Slim-bladed, doubled-edged daggers are hardly a new design, however. A very sleek, modern-looking, British Alexander dagger, of Sheffield, England, with a full tang, brass hilt, and smooth, wooden grips sold at auction in October 2018 for $23,500. It was engraved, and well-documented to have been carried during the U.S. Civil War by a brash, young, cavalry officer named George Armstrong Custer. But, it stills seems to have been a uniquely-British design, like the later, Fairbairn-Sykes dagger.

Grenades: The M26A2fragmentation grenade, and M48 “flash-bang,” stun grenade are the standard weapons of this type.

Vehicles: Israeli Special Forces require speed, high-mobility, and all-terrain capability, as well as firepower, when necessary. Their larger vehicles are the M998/M1025/M1113/M1114 HMMWV (“Hum-vee,” known in Israel as the “Hamer”) series, usually painted desert tan, for camouflage. Some of these are stripped down, with no doors or roof, for reconnaissance purposes, with FN MAG or M2HB machine guns mounted.
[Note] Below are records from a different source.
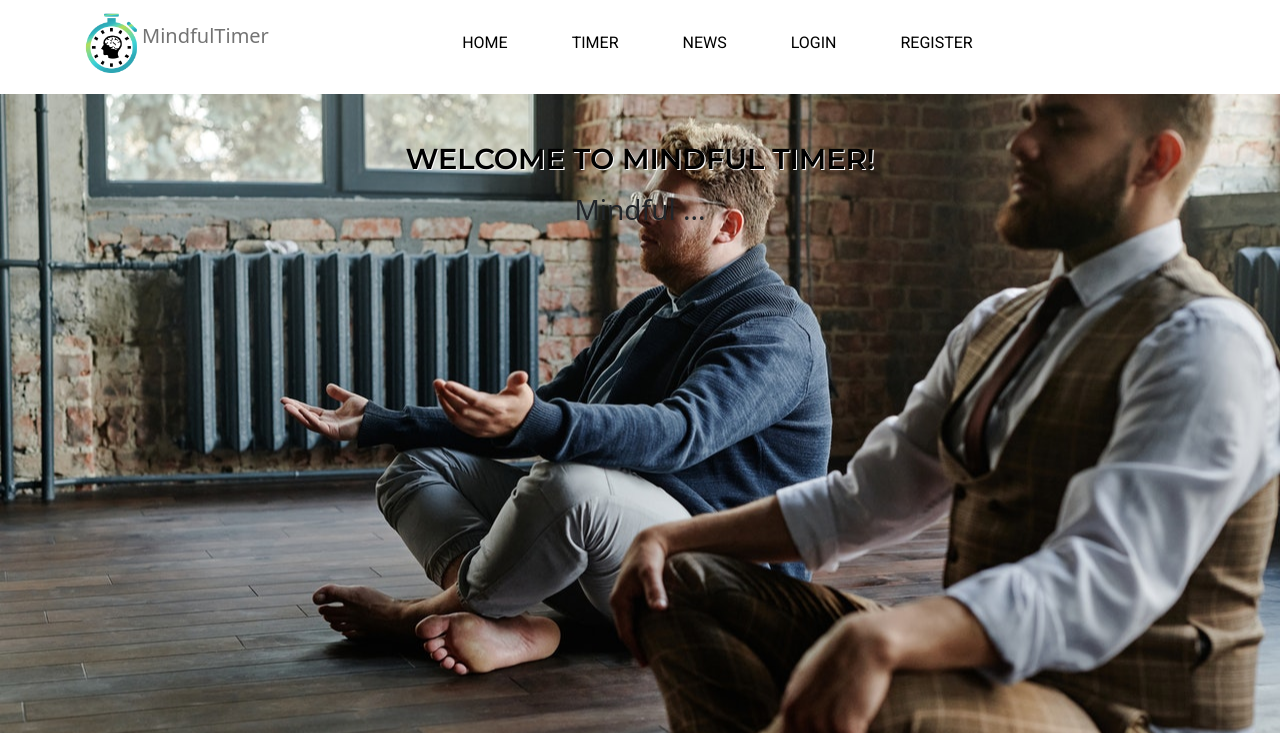
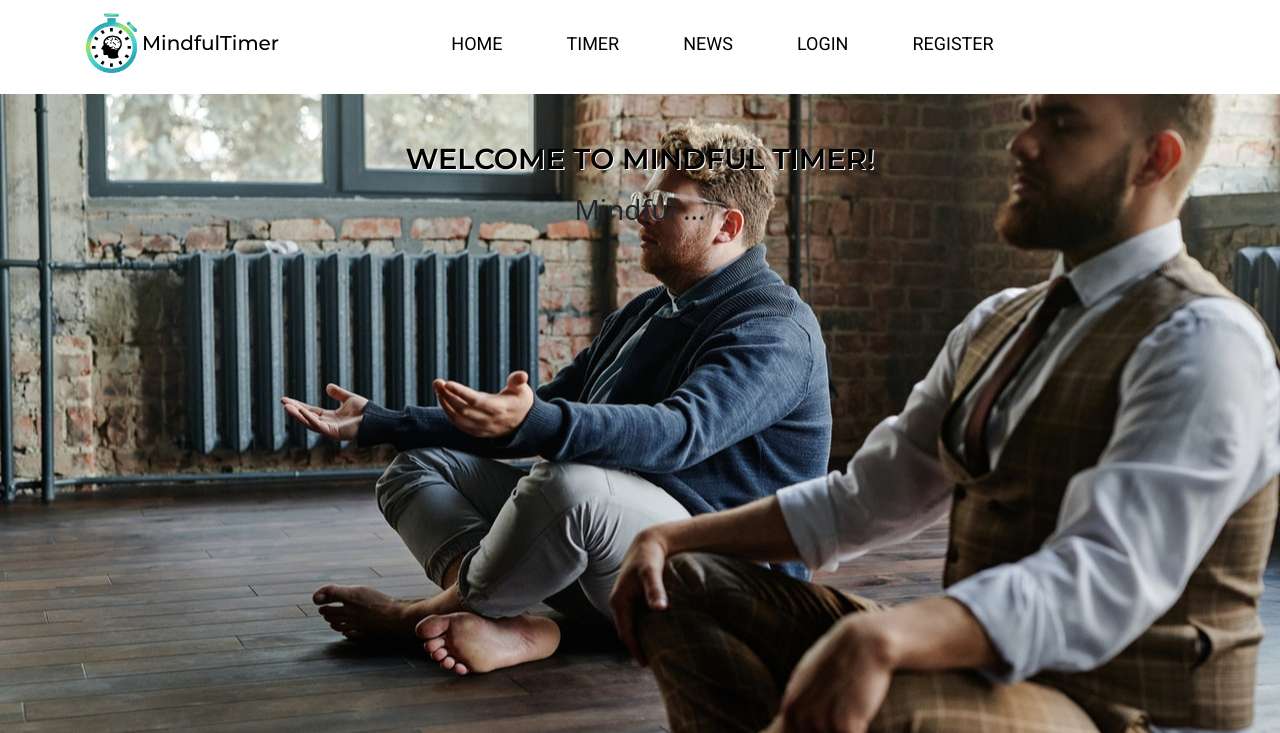
Before and after one commit to kuzGo/January-2022-Hackathon, a Flask app: template templates/index.html in a window 1280 px wide. Shown: the top 733 px of the page. Run offline with Flask 2, Linux system fonts and the light colour scheme; the template is opened without the code that fills it, so the values that code supplies are empty; the visitor is signed in with stand-in values (Sample User, id 1); parts of the project's set-up code (start-up, migrations or seed data) failed here and were passed over; some libraries are stand-ins or nearby versions.

Commit message:
Move navbar collapse links to right side for better visibility

```diff
--- a/static/css/styles.css
+++ b/static/css/styles.css
@@ -12,13 +12,25 @@
 /* Navbar */
 
 .navbar-light .navbar-nav .nav-link {
-  color: #000;
+  color: #000000;
   font-family: 'Roboto', sans-serif;
+}
+
+.navbar-nav {
+  font-size: 1.125rem;
+  text-align: right;
 }
 
 #brand-logo {
   width: 60px;
   height: 60px;
+}
+
+span.navbar-text {
+  margin: auto;
+  color: #000000 !important;
+  font-family: 'Montserrat', sans-serif;
+  font-weight: 500;
 }
 
 /* Hero image */
--- a/templates/flask_user_layout.html
+++ b/templates/flask_user_layout.html
@@ -81,7 +81,7 @@
                                 </li>
                             {% endif %}
                             {% if user!="guest" %}
-                                <li class="nav-item text-uppercase d-lg-none">
+                                <li class="nav-item text-uppercase d-lg-none pe-5">
                                     <a class="nav-link admin-user-mobile" href="#">
                                         Logout
                                     </a>
```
Smaller, lighter, and faster vehicles include the AIL M-240/242 Storm I, II, and III (Jeep Wrangler copy), the MDT David (a hybrid between the Land Rover Defender 110 and the Toyota Land Cruiser 79), and the AIL Desert Raider 6×6 dune buggy.

In conclusion, the Israeli Special Forces remain surrounded by potential enemies and fanatical terrorists at all times, and must be especially vigilant, well-trained, thoroughly-prepared, and exceptionally well-armed, to meet the security needs of their small nation in an uncertain world. Their methods may seem audacious, even harsh, to others at times, but they
fully realize the vicious and enduring nature of the threats that they face, and must plan and execute their operations with meticulous attention to detail, and the stark realization that the very survival of the State of Israel rests in their calm, capable hands. It’s a truly daunting responsibility.

Warren Gray is a retired, U.S. Air Force intelligence officer with experience in joint special operations and counterterrorism. He served in Europe and the Middle East, earned Air Force and Navy parachutist wings, and four college degrees, including a Master of Aeronautical Science degree, and was a distinguished graduate of the Air Force Intelligence Operations Specialist Course, and the USAF Combat Targeting School. He is currently a published author and historian. You may visit his web site at: